◆ Task to carry out
Below are records; say how many of their lines include the word "reads", giving nothing but the number.

◆ Recorded information
.....

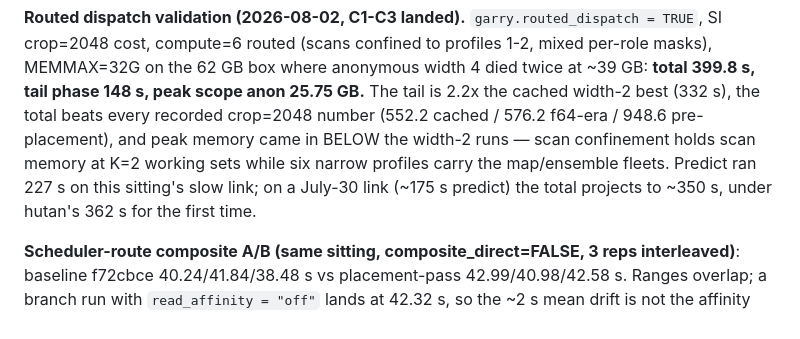
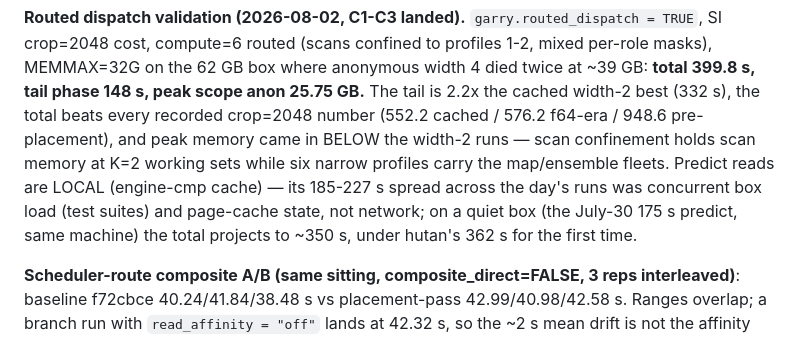
Before and after one commit to belian-earth/garry, a Markdown page: benchmarks/README.md, the part around the change. GitHub-like rendering.

Commit message:
benchmarks: correct the routed-validation note — SI predict reads are local; variance was box load, not link

```diff
--- a/benchmarks/README.md
+++ b/benchmarks/README.md
@@ -334,9 +334,11 @@ tail is 2.2x the cached width-2 best (332 s), the total beats every
 recorded crop=2048 number (552.2 cached / 576.2 f64-era / 948.6
 pre-placement), and peak memory came in BELOW the width-2 runs —
 scan confinement holds scan memory at K=2 working sets while six
-narrow profiles carry the map/ensemble fleets. Predict ran 227 s on
-this sitting's slow link; on a July-30 link (~175 s predict) the
-total projects to ~350 s, under hutan's 362 s for the first time.
+narrow profiles carry the map/ensemble fleets. Predict reads are LOCAL
+(engine-cmp cache) — its 185-227 s spread across the day's runs was
+concurrent box load (test suites) and page-cache state, not network;
+on a quiet box (the July-30 175 s predict, same machine) the total
+projects to ~350 s, under hutan's 362 s for the first time.
 
 **Scheduler-route composite A/B (same sitting, composite_direct=FALSE,
 3 reps interleaved)**: baseline f72cbce 40.24/41.84/38.48 s vs
```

.....

◆ Problem solution
2